💡 Tip! Use the STAR model when structuring your interview answers to exemplify key skills and competencies.
Research and gather information about the local graduate market
Jialu Li, China — MSc Finance and Investment (2016)
Technical Program Manager at Byte Dance
As an overseas returnee, it is very important to gather as much information as possible about the local recruitment landscape and hiring trends. For instance, I would highly encourage you to use LinkedIn to access industry-specific information and connect with professionals in your industry.
By expanding your network and connecting with industry experts, including Bristol alumni who are currently working in your home country, you can gain valuable, first-hand career advice and interview tips.
An alternative way to learn about the local graduate market would be by word of mouth. Before returning to China, I called at least 10 of my friends who are currently working in China, to help me gain a better understanding of industry trends, the job market, and work-life balance. This was essential in helping me make an informed decision about my career plans.
💡 Tip! Read our international labour market information factsheets on mycareer to build your knowledge about key market trends in India, Africa, Southeast Asia, mainland China and Hong Kong.

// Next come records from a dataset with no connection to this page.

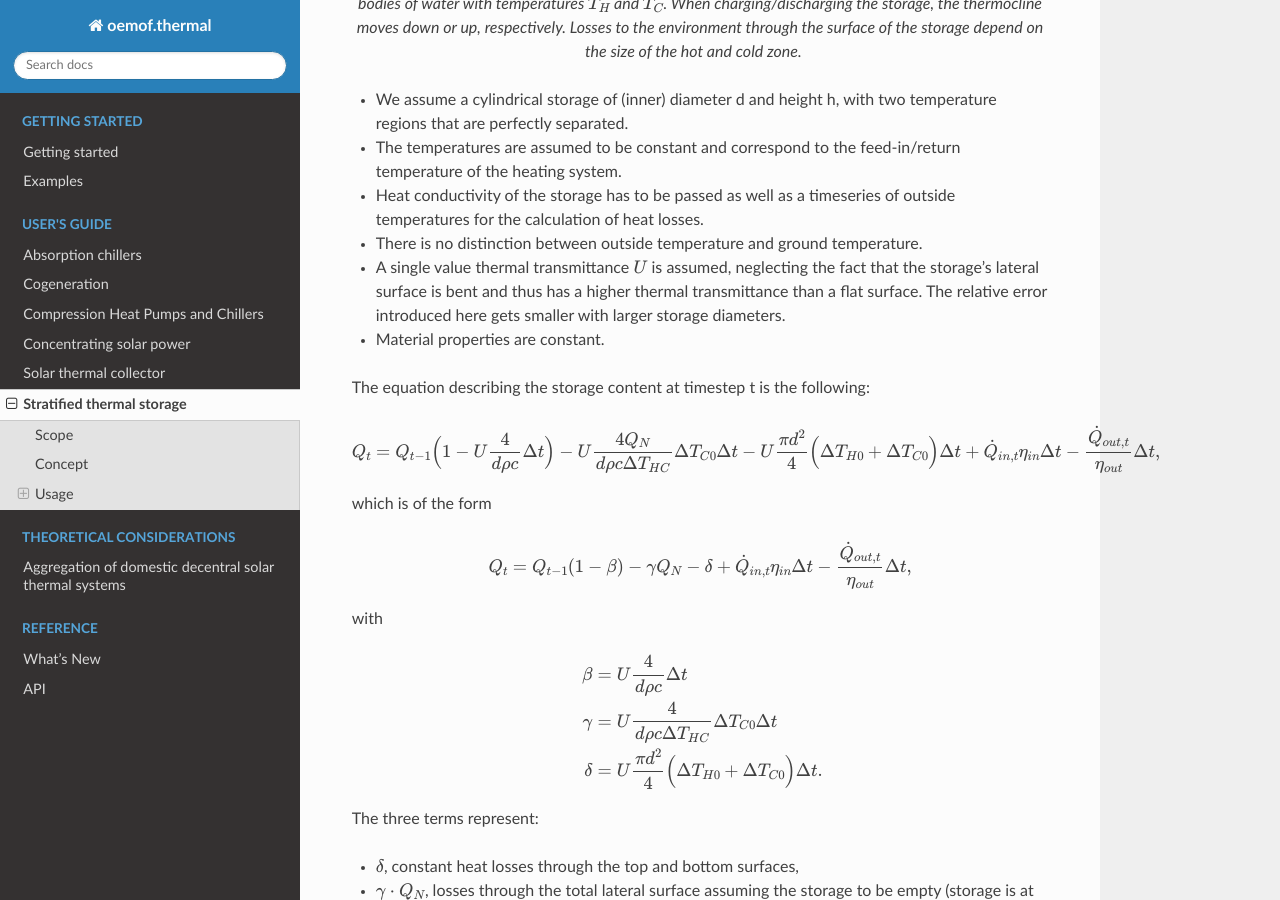
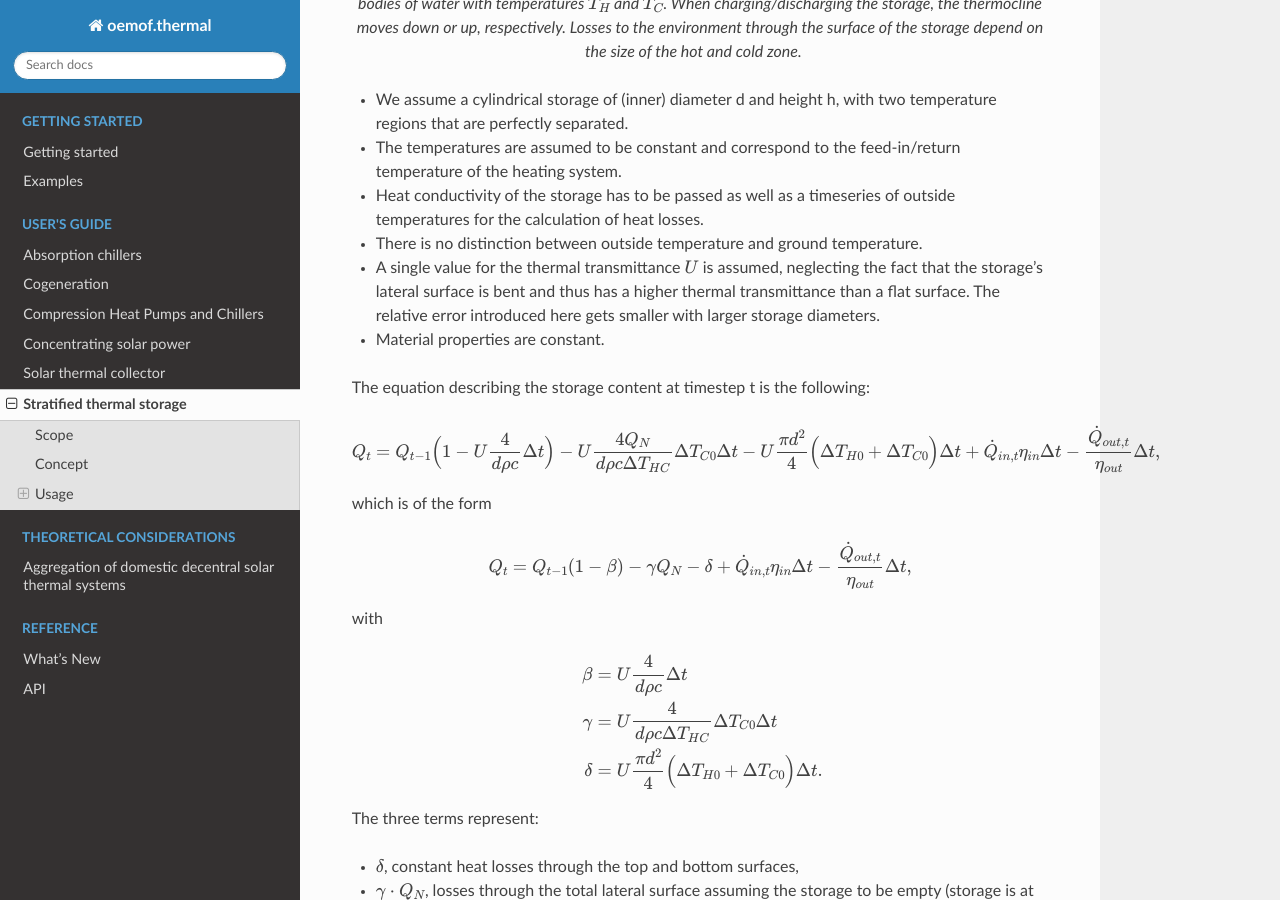
Before and after one commit to oemof/oemof-thermal, a Sphinx documentation site: the page built from docs/stratified_thermal_storage.rst, in a window 1280 px wide and 900 px high, scrolled down 827 px. Built offline with Sphinx 7.4.7 and the Read the Docs theme 2.0.0, drawn with Linux system fonts in a browser that asks for light colours; formulas are drawn with MathJax 3.

Commit message:
Fix grammar

```diff
--- a/docs/stratified_thermal_storage.rst
+++ b/docs/stratified_thermal_storage.rst
@@ -35,7 +35,7 @@ A simplified 2-zone-model of a stratified thermal energy storage.
 * Heat conductivity of the storage has to be passed as well as a timeseries
   of outside temperatures for the calculation of heat losses.
 * There is no distinction between outside temperature and ground temperature.
-* A single value thermal transmittance :math:`U` is assumed, neglecting the
+* A single value for the thermal transmittance :math:`U` is assumed, neglecting the
   fact that the storage's lateral surface is bent and thus has a higher thermal
   transmittance than a flat surface. The relative error introduced here gets
   smaller with larger storage diameters.
```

Find a company that shares your values
Yushuang Liu, China – MSc Accounting, Finance and Management (2020)
Transfer Pricing at Deloitte

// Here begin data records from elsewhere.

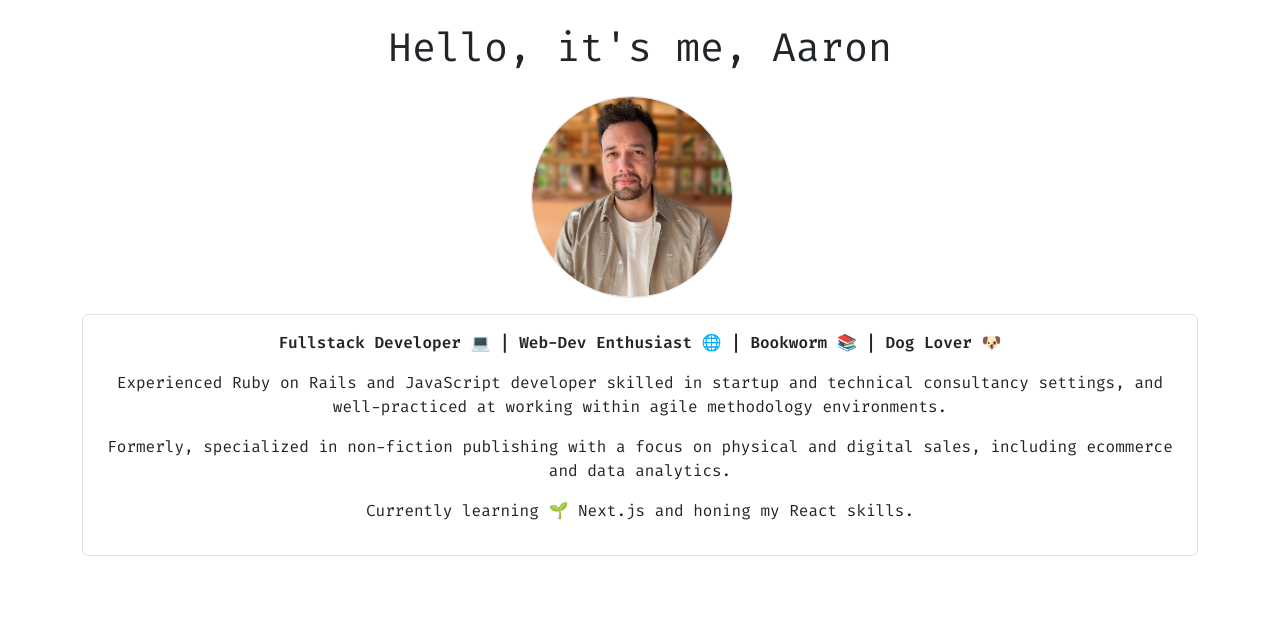
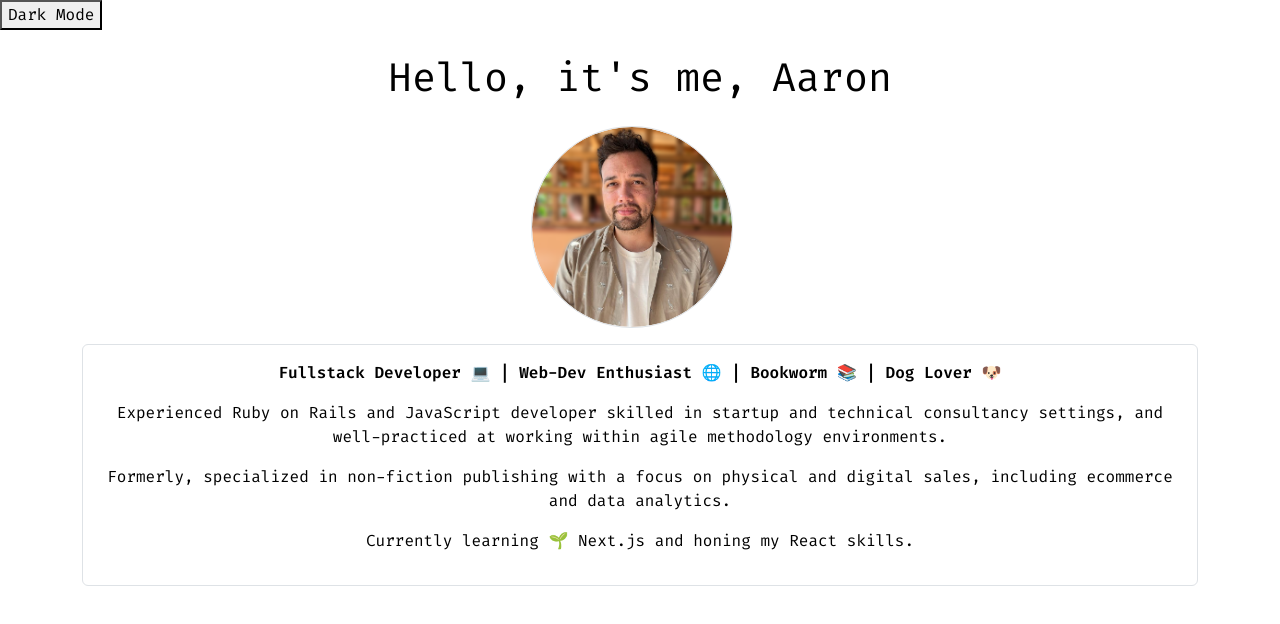
Before and after one commit to lambley/portfolio, a Next.js app: page / in a window 1280 px wide. Shown: the top 624 px of the page. Built offline with nearby package versions, Linux system fonts and the light colour scheme.

Commit message:
add dark/light mode toggle

```diff
--- a/src/pages/_app.tsx
+++ b/src/pages/_app.tsx
@@ -1,11 +1,31 @@
+import React, { useState, useEffect } from "react";
 import "../styles/globals.css";
 import type { AppProps } from "next/app";
 import Layout from "../components/layout";
 function MyApp({ Component, pageProps }: AppProps) {
+  const [theme, setTheme] = useState("light");
+
+  useEffect(() => {
+    if (window.matchMedia && window.matchMedia("(prefers-color-scheme: dark)").matches) {
+      setTheme("dark");
+    } else {
+      setTheme("light");
+    }
+  }, []);
+
+  const toggleTheme = () => {
+    setTheme((prevTheme) => (prevTheme === "light" ? "dark" : "light"));
+  };
+
   return (
-    <Layout>
-      <Component {...pageProps} />
-    </Layout>
+    <div className={`${theme}-theme`}>
+      <Layout>
+        <button onClick={toggleTheme}>
+          {theme === "light" ? "Dark" : "Light"} Mode
+        </button>
+        <Component {...pageProps} />
+      </Layout>
+    </div>
   );
 }
 export default MyApp;
--- a/src/pages/index.tsx
+++ b/src/pages/index.tsx
@@ -4,7 +4,7 @@ import Image from "next/image";
 
 const HomePage = (): JSX.Element => {
   return (
-    <Container className="my-4">
+    <Container className="py-4">
       <h1 className="text-center">Hello, it&apos;s me, Aaron</h1>
 
       <div className="d-flex align-items-center flex-column">
--- a/src/styles/globals.css
+++ b/src/styles/globals.css
@@ -15,3 +15,17 @@ body {
   overflow-x: hidden;
   margin: 0;
 }
+
+.light-theme {
+  --background-color: #ffffff;
+  --text-color: #000000;
+  background-color: var(--background-color);
+  color: var(--text-color);
+}
+
+.dark-theme {
+  --background-color: #000000;
+  --text-color: #ffffff;
+  background-color: var(--background-color);
+  color: var(--text-color);
+}
--- a/src/styles/variables.css
+++ b/src/styles/variables.css
@@ -1,3 +1,15 @@
+/* Light theme */
 :root {
+  --background-color: #ffffff;
+  --text-color: #000000;
   --font-mono: 'Fira Code', monospace;
 }
+
+/* Dark theme */
+@media (prefers-color-scheme: dark) {
+  :root {
+    --background-color: #000000;
+    --text-color: #ffffff;
+    --font-mono: 'Fira Code', monospace;
+  }
+}
```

When searching for a job in your home country as an international student, it is crucial to find a company that aligns with your personal values. This will enable you to feel fulfilled, satisfied and happy in your workplace.
To begin, take the time to analyse your core values. For example, try reflecting on things that matter most to you, such as social responsibility, integrity or innovation.

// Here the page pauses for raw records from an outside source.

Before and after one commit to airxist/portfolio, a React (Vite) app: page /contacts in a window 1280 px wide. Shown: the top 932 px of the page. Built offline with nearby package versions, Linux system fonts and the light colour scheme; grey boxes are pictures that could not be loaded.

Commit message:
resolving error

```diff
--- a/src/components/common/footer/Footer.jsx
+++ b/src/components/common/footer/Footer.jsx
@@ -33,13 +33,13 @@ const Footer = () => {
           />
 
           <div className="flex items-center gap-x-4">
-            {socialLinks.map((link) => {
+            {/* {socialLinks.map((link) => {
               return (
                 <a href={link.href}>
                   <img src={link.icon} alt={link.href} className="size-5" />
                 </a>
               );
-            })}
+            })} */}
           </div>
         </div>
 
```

Upon identifying your priorities, conduct research to identify companies that share these values. I would encourage you to check a company’s website, social media and news articles to learn about their mission statement, culture and social responsibility initiatives.
💡 Tip! Read our recent blogpost about ways to find an employer that shares your values.
Brush up your interview skills
Yifei An, China – MSc Advanced Microelectronics Systems Engineering (2017)
Hardware Engineer at Western Digital
For international students looking to work in your home countries, undergoing mock interviews is especially important to refamiliarise yourself with the local job market. If you have been studying abroad for a while, you may not be fully aware of the current job application and hiring practices in your home country. Mock interviews provide an opportunity for you to practice common interview questions, receive valuable feedback, and improve on your overall communication skills. The more your practice, the higher the chances of success in your real interview!
💡 Tip! Use our Interview guide to prepare for your upcoming interview.
Be resilient and don’t give up
Vasudha Pathak, India — MSc Economics (2014)
Manager (Economics and Disputes) at Deloitte
Job hunting is an extremely lengthy, difficult and emotionally-taxing process. It can be discouraging to be rejected or to receive no response, and oftentimes, things don’t turn out the way you planned. For instance, I did not initially plan to return to India after graduating from university, however, my experiences working as a Junior Executive, an Economist, and gaining experience at a start-up in India has led me to where I am today.
With resilience, self-confidence and determination, you can also find your way to a fulfilling career path.
Find out more:
- Access more advice on finding a job in Asia in the international student pathway on mycareer.
- Speak to your Careers Service by visiting us at 5 Tyndall Avenue, or by logging onto our Live Chat service.
- Watch the whole event recording.
Ning Tay, Careers Support Officer (International)